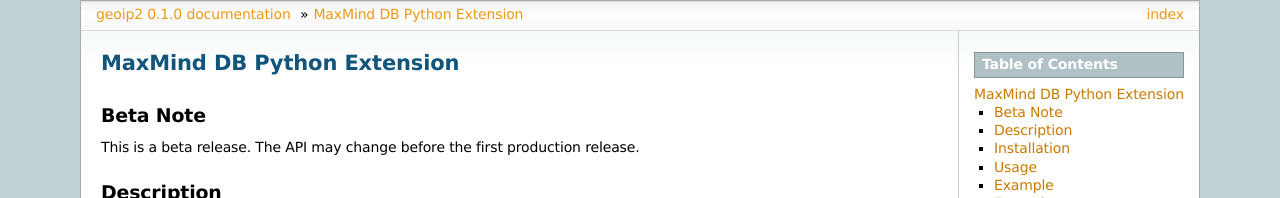
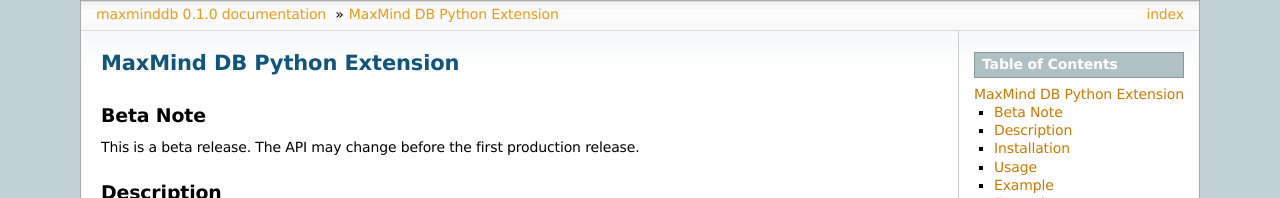
Before and after one commit to maxmind/MaxMind-DB-Reader-python, a Sphinx documentation site: the page built from docs/index.rst, in a window 1280 px wide and 900 px high. Shown: the top 198 px of the window. Built offline with Sphinx 7.4.7, drawn with Linux system fonts in a browser that asks for light colours; the version number is read from the project's files by our own code; some of the changed text lies outside the part shown.

Commit message:
Sphinx doc fixes

```diff
--- a/docs/conf.py
+++ b/docs/conf.py
@@ -1,7 +1,7 @@
 #!/usr/bin/env python3
 # -*- coding: utf-8 -*-
 #
-# geoip2 documentation build configuration file, created by
+# maxminddb documentation build configuration file, created by
 # sphinx-quickstart on Tue Apr  9 13:34:57 2013.
 #
 # This file is execfile()d with the current directory set to its containing dir.
@@ -12,22 +12,23 @@
 # All configuration values have a default; values that are commented out
 # serve to show the default.
 
-import sys, os
+import sys
+import os
 
 # If extensions (or modules to document with autodoc) are in another directory,
 # add these directories to sys.path here. If the directory is relative to the
 # documentation root, use os.path.abspath to make it absolute, like shown here.
 sys.path.insert(0, os.path.abspath('..'))
-import geoip2
 
-# -- General configuration -----------------------------------------------------
+# -- General configuration -----------------------------------------------
 
 # If your documentation needs a minimal Sphinx version, state it here.
 #needs_sphinx = '1.0'
 
 # Add any Sphinx extension module names here, as strings. They can be extensions
 # coming with Sphinx (named 'sphinx.ext.*') or your custom ones.
-extensions = ['sphinx.ext.autodoc', 'sphinx.ext.doctest', 'sphinx.ext.intersphinx', 'sphinx.ext.coverage']
+extensions = ['sphinx.ext.autodoc', 'sphinx.ext.doctest',
+              'sphinx.ext.intersphinx', 'sphinx.ext.coverage']
 
 # Add any paths that contain templates here, relative to this directory.
 templates_path = ['_templates']
@@ -42,7 +43,7 @@
 master_doc = 'index'
 
 # General information about the project.
-project = 'geoip2'
+project = 'maxminddb'
 copyright = '2013, Gregory Oschwald'
 
 # The version info for the project you're documenting, acts as replacement for
@@ -50,9 +51,9 @@
 # built documents.
 #
 # The short X.Y version.
-version = geoip2.__version__
+version = maxminddb.__version__
 # The full version, including alpha/beta/rc tags.
-release = geoip2.__version__
+release = maxminddb.__version__
 
 # The language for content autogenerated by Sphinx. Refer to documentation
 # for a list of supported languages.
@@ -89,7 +90,7 @@
 #modindex_common_prefix = []
 
 
-# -- Options for HTML output ---------------------------------------------------
+# -- Options for HTML output ---------------------------------------------
 
 # The theme to use for HTML and HTML Help pages.  See the documentation for
 # a list of builtin themes.
@@ -166,27 +167,27 @@
 #html_file_suffix = None
 
 # Output file base name for HTML help builder.
-htmlhelp_basename = 'geoip2doc'
+htmlhelp_basename = 'maxminddbdoc'
 
 
-# -- Options for LaTeX output --------------------------------------------------
+# -- Options for LaTeX output --------------------------------------------
 
 latex_elements = {
-# The paper size ('letterpaper' or 'a4paper').
-#'papersize': 'letterpaper',
+    # The paper size ('letterpaper' or 'a4paper').
+    #'papersize': 'letterpaper',
 
-# The font size ('10pt', '11pt' or '12pt').
-#'pointsize': '10pt',
+    # The font size ('10pt', '11pt' or '12pt').
+    #'pointsize': '10pt',
 
-# Additional stuff for the LaTeX preamble.
-#'preamble': '',
+    # Additional stuff for the LaTeX preamble.
+    #'preamble': '',
 }
 
 # Grouping the document tree into LaTeX files. List of tuples
 # (source start file, target name, title, author, documentclass [howto/manual]).
 latex_documents = [
-  ('index', 'geoip2.tex', 'geoip2 Documentation',
-   'Gregory Oschwald', 'manual'),
+    ('index', 'maxminddb.tex', 'maxminddb Documentation',
+     'Gregory Oschwald', 'manual'),
 ]
 
 # The name of an image file (relative to this directory) to place at the top of
@@ -210,12 +211,12 @@
 #latex_domain_indices = True
 
 
-# -- Options for manual page output --------------------------------------------
+# -- Options for manual page output --------------------------------------
 
 # One entry per manual page. List of tuples
 # (source start file, name, description, authors, manual section).
 man_pages = [
-    ('index', 'geoip2', 'geoip2 Documentation',
+    ('index', 'maxminddb', 'maxminddb Documentation',
      ['Gregory Oschwald'], 1)
 ]
 
@@ -223,15 +224,15 @@
 #man_show_urls = False
 
 
-# -- Options for Texinfo output ------------------------------------------------
+# -- Options for Texinfo output ------------------------------------------
 
 # Grouping the document tree into Texinfo files. List of tuples
 # (source start file, target name, title, author,
 #  dir menu entry, description, category)
 texinfo_documents = [
-  ('index', 'geoip2', 'geoip2 Documentation',
-   'Gregory Oschwald', 'geoip2', 'One line description of project.',
-   'Miscellaneous'),
+    ('index', 'maxminddb', 'maxminddb Documentation',
+     'Gregory Oschwald', 'maxminddb', 'MaxMind DB Reader',
+     'Miscellaneous'),
 ]
 
 # Documents to append as an appendix to all manuals.
```
Also changed, not shown: 1 other file.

Assigned task
Once the pictures are set aside, give the listing again word for word.

Task output
Before and after one commit to maxmind/MaxMind-DB-Reader-python, a Sphinx documentation site: the page built from docs/index.rst, in a window 1280 px wide and 900 px high. Shown: the top 198 px of the window. Built offline with Sphinx 7.4.7, drawn with Linux system fonts in a browser that asks for light colours; the version number is read from the project's files by our own code; some of the changed text lies outside the part shown.

Commit message:
Sphinx doc fixes

```diff
--- a/docs/conf.py
+++ b/docs/conf.py
@@ -1,7 +1,7 @@
 #!/usr/bin/env python3
 # -*- coding: utf-8 -*-
 #
-# geoip2 documentation build configuration file, created by
+# maxminddb documentation build configuration file, created by
 # sphinx-quickstart on Tue Apr  9 13:34:57 2013.
 #
 # This file is execfile()d with the current directory set to its containing dir.
@@ -12,22 +12,23 @@
 # All configuration values have a default; values that are commented out
 # serve to show the default.
 
-import sys, os
+import sys
+import os
 
 # If extensions (or modules to document with autodoc) are in another directory,
 # add these directories to sys.path here. If the directory is relative to the
 # documentation root, use os.path.abspath to make it absolute, like shown here.
 sys.path.insert(0, os.path.abspath('..'))
-import geoip2
 
-# -- General configuration -----------------------------------------------------
+# -- General configuration -----------------------------------------------
 
 # If your documentation needs a minimal Sphinx version, state it here.
 #needs_sphinx = '1.0'
 
 # Add any Sphinx extension module names here, as strings. They can be extensions
 # coming with Sphinx (named 'sphinx.ext.*') or your custom ones.
-extensions = ['sphinx.ext.autodoc', 'sphinx.ext.doctest', 'sphinx.ext.intersphinx', 'sphinx.ext.coverage']
+extensions = ['sphinx.ext.autodoc', 'sphinx.ext.doctest',
+              'sphinx.ext.intersphinx', 'sphinx.ext.coverage']
 
 # Add any paths that contain templates here, relative to this directory.
 templates_path = ['_templates']
@@ -42,7 +43,7 @@
 master_doc = 'index'
 
 # General information about the project.
-project = 'geoip2'
+project = 'maxminddb'
 copyright = '2013, Gregory Oschwald'
 
 # The version info for the project you're documenting, acts as replacement for
@@ -50,9 +51,9 @@
 # built documents.
 #
 # The short X.Y version.
-version = geoip2.__version__
+version = maxminddb.__version__
 # The full version, including alpha/beta/rc tags.
-release = geoip2.__version__
+release = maxminddb.__version__
 
 # The language for content autogenerated by Sphinx. Refer to documentation
 # for a list of supported languages.
@@ -89,7 +90,7 @@
 #modindex_common_prefix = []
 
 
-# -- Options for HTML output ---------------------------------------------------
+# -- Options for HTML output ---------------------------------------------
 
 # The theme to use for HTML and HTML Help pages.  See the documentation for
 # a list of builtin themes.
@@ -166,27 +167,27 @@
 #html_file_suffix = None
 
 # Output file base name for HTML help builder.
-htmlhelp_basename = 'geoip2doc'
+htmlhelp_basename = 'maxminddbdoc'
 
 
-# -- Options for LaTeX output --------------------------------------------------
+# -- Options for LaTeX output --------------------------------------------
 
 latex_elements = {
-# The paper size ('letterpaper' or 'a4paper').
-#'papersize': 'letterpaper',
+    # The paper size ('letterpaper' or 'a4paper').
+    #'papersize': 'letterpaper',
 
-# The font size ('10pt', '11pt' or '12pt').
-#'pointsize': '10pt',
+    # The font size ('10pt', '11pt' or '12pt').
+    #'pointsize': '10pt',
 
-# Additional stuff for the LaTeX preamble.
-#'preamble': '',
+    # Additional stuff for the LaTeX preamble.
+    #'preamble': '',
 }
 
 # Grouping the document tree into LaTeX files. List of tuples
 # (source start file, target name, title, author, documentclass [howto/manual]).
 latex_documents = [
-  ('index', 'geoip2.tex', 'geoip2 Documentation',
-   'Gregory Oschwald', 'manual'),
+    ('index', 'maxminddb.tex', 'maxminddb Documentation',
+     'Gregory Oschwald', 'manual'),
 ]
 
 # The name of an image file (relative to this directory) to place at the top of
@@ -210,12 +211,12 @@
 #latex_domain_indices = True
 
 
-# -- Options for manual page output --------------------------------------------
+# -- Options for manual page output --------------------------------------
 
 # One entry per manual page. List of tuples
 # (source start file, name, description, authors, manual section).
 man_pages = [
-    ('index', 'geoip2', 'geoip2 Documentation',
+    ('index', 'maxminddb', 'maxminddb Documentation',
      ['Gregory Oschwald'], 1)
 ]
 
@@ -223,15 +224,15 @@
 #man_show_urls = False
 
 
-# -- Options for Texinfo output ------------------------------------------------
+# -- Options for Texinfo output ------------------------------------------
 
 # Grouping the document tree into Texinfo files. List of tuples
 # (source start file, target name, title, author,
 #  dir menu entry, description, category)
 texinfo_documents = [
-  ('index', 'geoip2', 'geoip2 Documentation',
-   'Gregory Oschwald', 'geoip2', 'One line description of project.',
-   'Miscellaneous'),
+    ('index', 'maxminddb', 'maxminddb Documentation',
+     'Gregory Oschwald', 'maxminddb', 'MaxMind DB Reader',
+     'Miscellaneous'),
 ]
 
 # Documents to append as an appendix to all manuals.
```
Also changed, not shown: 1 other file.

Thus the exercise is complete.